Going for Growth

Posted on 11 Jan 2011 by The Manufacturer

Anand Sharma reveals some critical elements of any growth orientated business improvement program.

Despite such positive impressions, in my experience only one out of every ten companies has really leveraged their business improvement efforts to achieve a competitive edge or grow sales. Most are simply doing it to reduce costs or as window dressing to impress their customers.

As top management focus turns outward once again in 2011, here are some of the critical elements of a growth-oriented business improvement program:

A clear vision and roadmap that’s aligned with financial objectives. To get anywhere you have to know two things: where you are and where you want to go. To understand where you are requires a reliable appraisal of market opportunities and your competition, which requires some form of benchmarking. Next, your vision should clearly articulate where you want to go and offer a compelling value proposition to your customers.

After your vision and strategy have been established, one of the best tools for executing the strategy and achieving the targeted financial objectives is Strategy Deployment (also known as Policy Deployment). The methodology links management strategy to Annual Improvement Priorities. It then helps allocate resources to the most important projects and halt the many trivial activities that consume resources but are not aligned with your strategic objectives.

Customer alignment. Whether it’s a formal voice-of-the-customer exercise, or a sales call, take advantage of every opportunity to capture the unarticulated needs of your customers. This intelligence gathering must be part of everyone’s job description.

The subsequent insights will reveal opportunities to delight your customers with new or enhanced product and service offerings that they value but did not ask for.

Supplier alignment. The efficiency gains, cost savings and enhanced responsiveness that result from working more closely with your suppliers can offer far greater returns than anything you do to improve processes internally. It’s more challenging, of course, but a CI program that works in partnership with your vendors to speed information and inventory flow will yield financial benefits for everyone. Today’s electronic communication and data sharing tools make it easier than ever before to build a supply chain that is lean, responsive and in sync.

Real respect for your people. Sure, higher unemployment rates have made people more grateful to simply have a job, but you want them to do more than just show up for work every day. If you think about it, your employees are your only appreciating asset.

Every day they become more and more effective at serving and anticipating the needs of your customers.

The best continuous improvement programs listen to and respond to employee ideas and frustrations, and tap into their creativity for finding solutions.

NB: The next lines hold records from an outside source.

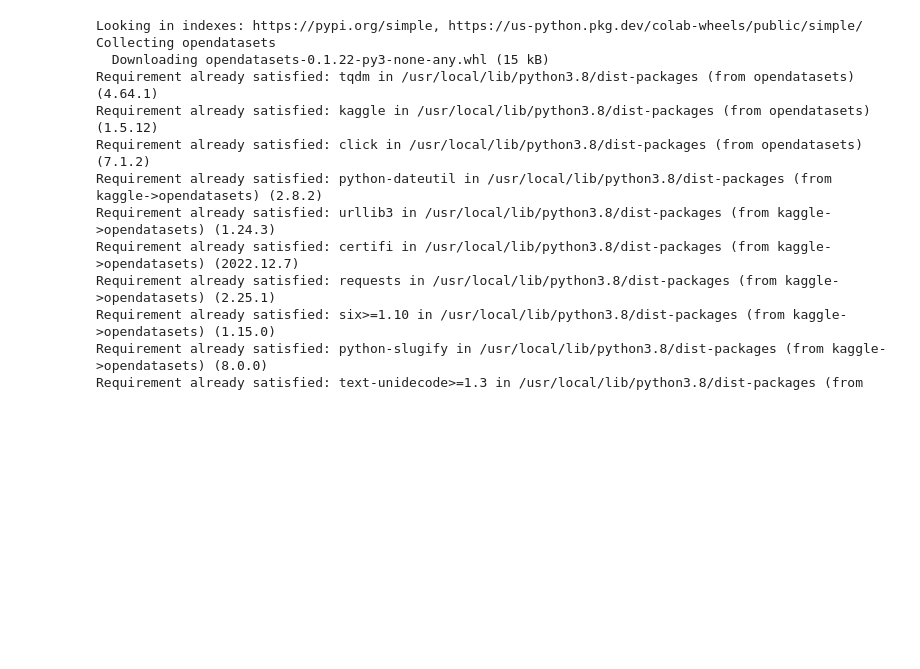
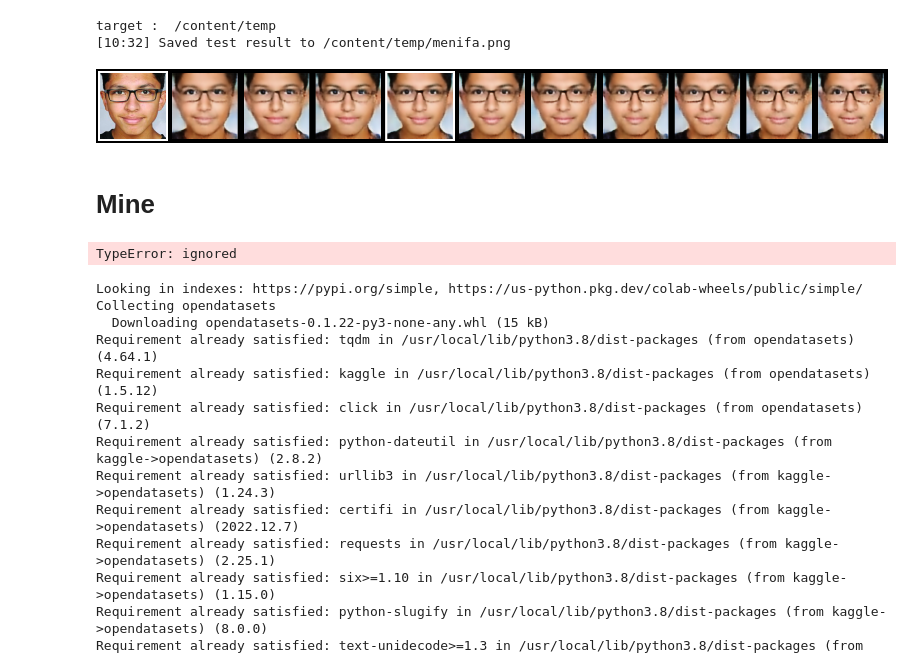
Before and after one commit to MaryamSayed01/Lost-children-, a Jupyter notebook: pre_trained_Con_GAN.ipynb, the cells around one changed output. Cells and saved outputs as stored; diff of their text form; code cells hidden in the pictures; blank space fills up the shorter version.

Commit message:
Update pre_trained_Con_GAN.ipynb
fixed some problems to make the model run on my colab

```diff
--- a/pre_trained_Con_GAN.ipynb
+++ b/pre_trained_Con_GAN.ipynb
@@ -55,3 +78,28 @@ net.load(load_path, slim=True)  # slim tells the net to load only the encoder an
+# %%
+# Game 1: Age Progression/Regression
+# change file name in model 'save_normalized_image' to fp
+# remember to add the age to the image name to know the actual age
+age = 100
+gender = MALE
+race = OTHER
+
+image_path = random.choice(glob.glob(os.path.join(dset_path, '{a}_{g}_{r}*'.format(a=age, g=gender, r=race))))
+Image(filename=image_path)  # Will select and show a person with the attributes you selected
+
+image_tensor = pil_to_model_tensor_transform(pil_loader(image_path))
+Image(filename=net.test_single(image_tensor=image_tensor, age=age, gender=gender, target="/content/temp", watermark=False))
+# %% [output]
+target :  /content/temp
+[10:32] Saved test result to /content/temp/menifa.png
+[figure, added]
+# %% [markdown]
+# Mine
+# %%
+# Game 1: Age Progression/Regression
+image_tensor = pil_to_model_tensor_transform(pil_loader(image_path))
+Image(filename=net.test_single(image_tensor=image_tensor, age=age, gender=gender, target="/content/temp", watermark=False))
+# %% [output]
+TypeError: ignored
 # %%
 !pip install opendatasets
 # %% [output]
```
Also changed, not shown: parts of 9 cells of this notebook.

Progress on many fronts. I don’t have any patience, and neither should you, for organizations that continue to operate in functional silos. Every HR, quality, engineering, sales, procurement, marketing, customer service, warehouse, and plant manager must recognize that only by working together as a team can you serve customers better each day. A good CI program crosses reporting hierarchies and provides tools and coaching that can help improve teamwork and cross-functional cooperation.

Engaged senior leadership. When it comes to operational improvement, the expectations for senior leadership have evolved over the past several decades. At one time it was enough for executives to simply approve what the factory managers were doing, and run interference from time to time. But if you want such efforts to have a major impact on all areas of the business, and a noticeable impact on the bottom line, it requires a deeper commitment. That means more leadership time, visibility, attention and personal investment.

These are some of the practices that can help you build a company where the responsibility for business process improvement extends beyond the limited scope and resources of the continuous improvement team. They can help you build a culture that is never satisfied with the status quo, that embraces new opportunities to create customer value, and that drives organic growth by anticipating and solving customer’s problems.

Summary: Lean manufacturing has never been more popular.

Information and training about the tools for eliminating waste, process improvement and problem solving are available everywhere. Unfortunately, most of the subsequent initiatives are only focused on cost cutting. Your business improvement program should be helping you develop and commercialize new products and make other moves that win new customers and grow your business.

Anand Sharma is an international best selling business author and the founder of TBM Consulting